Working data:
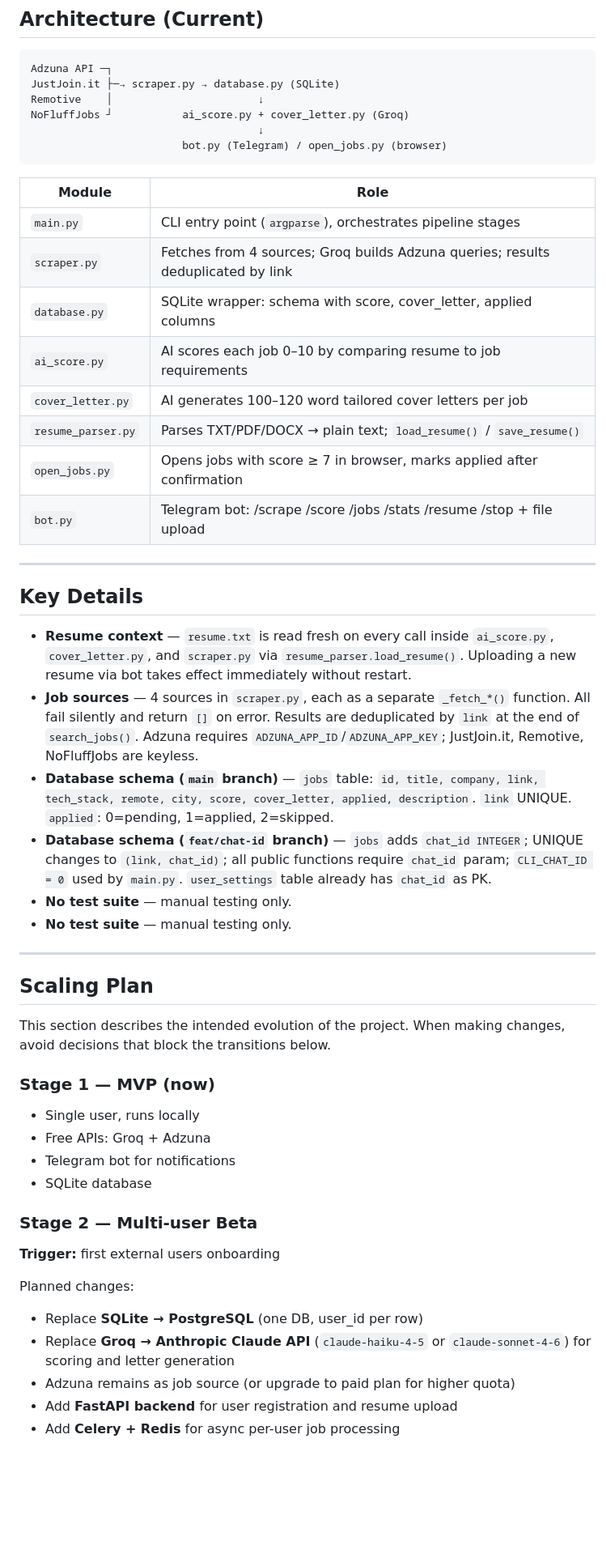
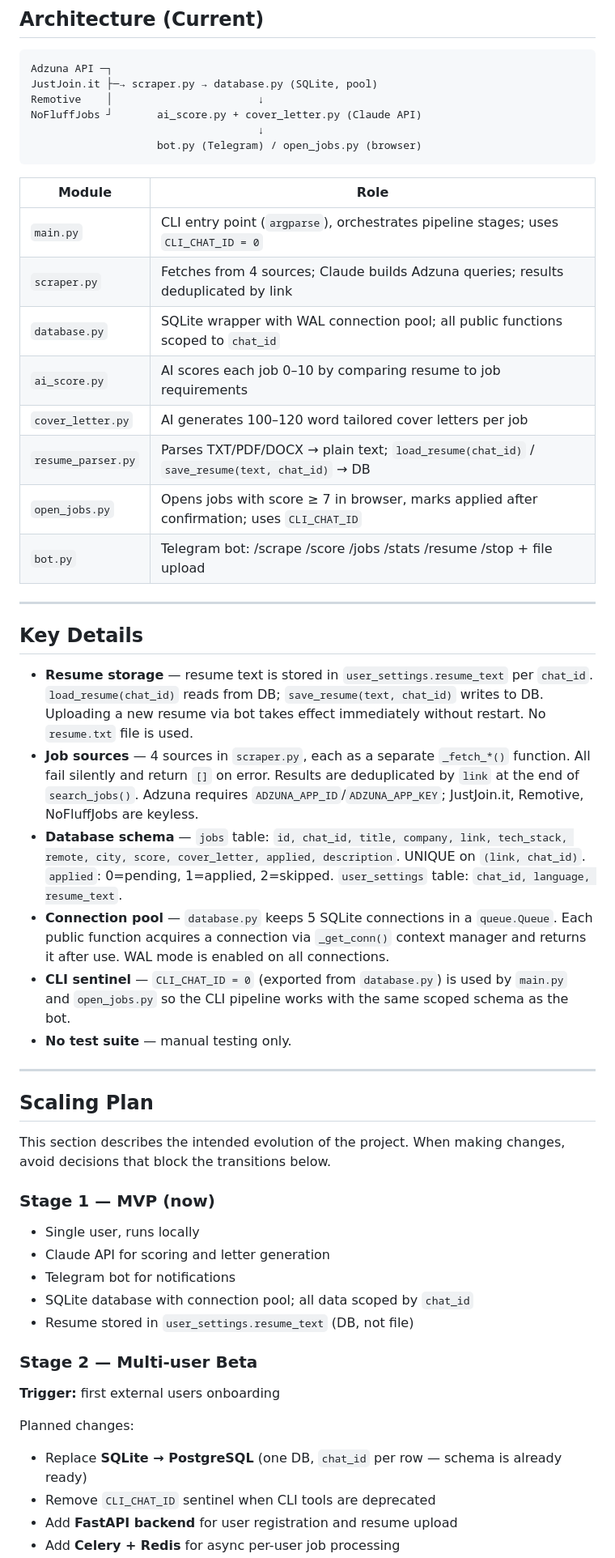
Before and after one commit to Herman-GIT-1/job_ai_bot, a Markdown page: CLAUDE.md, the part around one of its changes. Shown at 81% size. Rendered like a GitHub page; blank space fills up the shorter version.

````diff
--- a/CLAUDE.md
+++ b/CLAUDE.md
@@ -63,33 +60,33 @@ Telegram bot commands: `/start` `/resume` `/scrape` `/score` `/jobs` `/stats` `/
 
 ```
 Adzuna API ─┐
-JustJoin.it ├─→ scraper.py → database.py (SQLite)
+JustJoin.it ├─→ scraper.py → database.py (SQLite, pool)
 Remotive    │                       ↓
-NoFluffJobs ┘           ai_score.py + cover_letter.py (Groq)
+NoFluffJobs ┘       ai_score.py + cover_letter.py (Claude API)
                                     ↓
-                        bot.py (Telegram) / open_jobs.py (browser)
+                    bot.py (Telegram) / open_jobs.py (browser)
 ```
 
 | Module | Role |
 |---|---|
-| `main.py` | CLI entry point (`argparse`), orchestrates pipeline stages |
-| `scraper.py` | Fetches from 4 sources; Groq builds Adzuna queries; results deduplicated by link |
-| `database.py` | SQLite wrapper: schema with score, cover_letter, applied columns |
+| `main.py` | CLI entry point (`argparse`), orchestrates pipeline stages; uses `CLI_CHAT_ID = 0` |
+| `scraper.py` | Fetches from 4 sources; Claude builds Adzuna queries; results deduplicated by link |
+| `database.py` | SQLite wrapper with WAL connection pool; all public functions scoped to `chat_id` |
 | `ai_score.py` | AI scores each job 0–10 by comparing resume to job requirements |
 | `cover_letter.py` | AI generates 100–120 word tailored cover letters per job |
-| `resume_parser.py` | Parses TXT/PDF/DOCX → plain text; `load_resume()` / `save_resume()` |
-| `open_jobs.py` | Opens jobs with score ≥ 7 in browser, marks applied after confirmation |
+| `resume_parser.py` | Parses TXT/PDF/DOCX → plain text; `load_resume(chat_id)` / `save_resume(text, chat_id)` → DB |
+| `open_jobs.py` | Opens jobs with score ≥ 7 in browser, marks applied after confirmation; uses `CLI_CHAT_ID` |
 | `bot.py` | Telegram bot: /scrape /score /jobs /stats /resume /stop + file upload |
 
 ---
 
 ## Key Details
 
-- **Resume context** — `resume.txt` is read fresh on every call inside `ai_score.py`, `cover_letter.py`, and `scraper.py` via `resume_parser.load_resume()`. Uploading a new resume via bot takes effect immediately without restart.
+- **Resume storage** — resume text is stored in `user_settings.resume_text` per `chat_id`. `load_resume(chat_id)` reads from DB; `save_resume(text, chat_id)` writes to DB. Uploading a new resume via bot takes effect immediately without restart. No `resume.txt` file is used.
 - **Job sources** — 4 sources in `scraper.py`, each as a separate `_fetch_*()` function. All fail silently and return `[]` on error. Results are deduplicated by `link` at the end of `search_jobs()`. Adzuna requires `ADZUNA_APP_ID`/`ADZUNA_APP_KEY`; JustJoin.it, Remotive, NoFluffJobs are keyless.
-- **Database schema (`main` branch)** — `jobs` table: `id, title, company, link, tech_stack, remote, city, score, cover_letter, applied, description`. `link` UNIQUE. `applied`: 0=pending, 1=applied, 2=skipped.
-- **Database schema (`feat/chat-id` branch)** — `jobs` adds `chat_id INTEGER`; UNIQUE changes to `(link, chat_id)`; all public functions require `chat_id` param; `CLI_CHAT_ID = 0` used by `main.py`. `user_settings` table already has `chat_id` as PK.
-- **No test suite** — manual testing only.
+- **Database schema** — `jobs` table: `id, chat_id, title, company, link, tech_stack, remote, city, score, cover_letter, applied, description`. UNIQUE on `(link, chat_id)`. `applied`: 0=pending, 1=applied, 2=skipped. `user_settings` table: `chat_id, language, resume_text`.
+- **Connection pool** — `database.py` keeps 5 SQLite connections in a `queue.Queue`. Each public function acquires a connection via `_get_conn()` context manager and returns it after use. WAL mode is enabled on all connections.
+- **CLI sentinel** — `CLI_CHAT_ID = 0` (exported from `database.py`) is used by `main.py` and `open_jobs.py` so the CLI pipeline works with the same scoped schema as the bot.
 - **No test suite** — manual testing only.
 
 ---
@@ -101,16 +98,16 @@ When making changes, avoid decisions that block the transitions below.
 
 ### Stage 1 — MVP (now)
 - Single user, runs locally
-- Free APIs: Groq + Adzuna
+- Claude API for scoring and letter generation
 - Telegram bot for notifications
-- SQLite database
+- SQLite database with connection pool; all data scoped by `chat_id`
+- Resume stored in `user_settings.resume_text` (DB, not file)
 
 ### Stage 2 — Multi-user Beta
 **Trigger:** first external users onboarding
 
 Planned changes:
-- Replace **SQLite → PostgreSQL** (one DB, user_id per row)
-- Replace **Groq → Anthropic Claude API** (`claude-haiku-4-5` or `claude-sonnet-4-6`) for scoring and letter generation
-- Adzuna remains as job source (or upgrade to paid plan for higher quota)
+- Replace **SQLite → PostgreSQL** (one DB, `chat_id` per row — schema is already ready)
+- Remove `CLI_CHAT_ID` sentinel when CLI tools are deprecated
 - Add **FastAPI backend** for user registration and resume upload
 - Add **Celery + Redis** for async per-user job processing
````
Also changed, not shown: other parts of CLAUDE.md (+20 -22 lines), NEXT_STEPS.md (+39 -68 lines).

Aim of the exercise: Scan the entries above for the string "Remotive", and copy every line where it turns up.

Task result:
 Remotive    │                       ↓
 - **Job sources** — 4 sources in `scraper.py`, each as a separate `_fetch_*()` function. All fail silently and return `[]` on error. Results are deduplicated by `link` at the end of `search_jobs()`. Adzuna requires `ADZUNA_APP_ID`/`ADZUNA_APP_KEY`; JustJoin.it, Remotive, NoFluffJobs are keyless.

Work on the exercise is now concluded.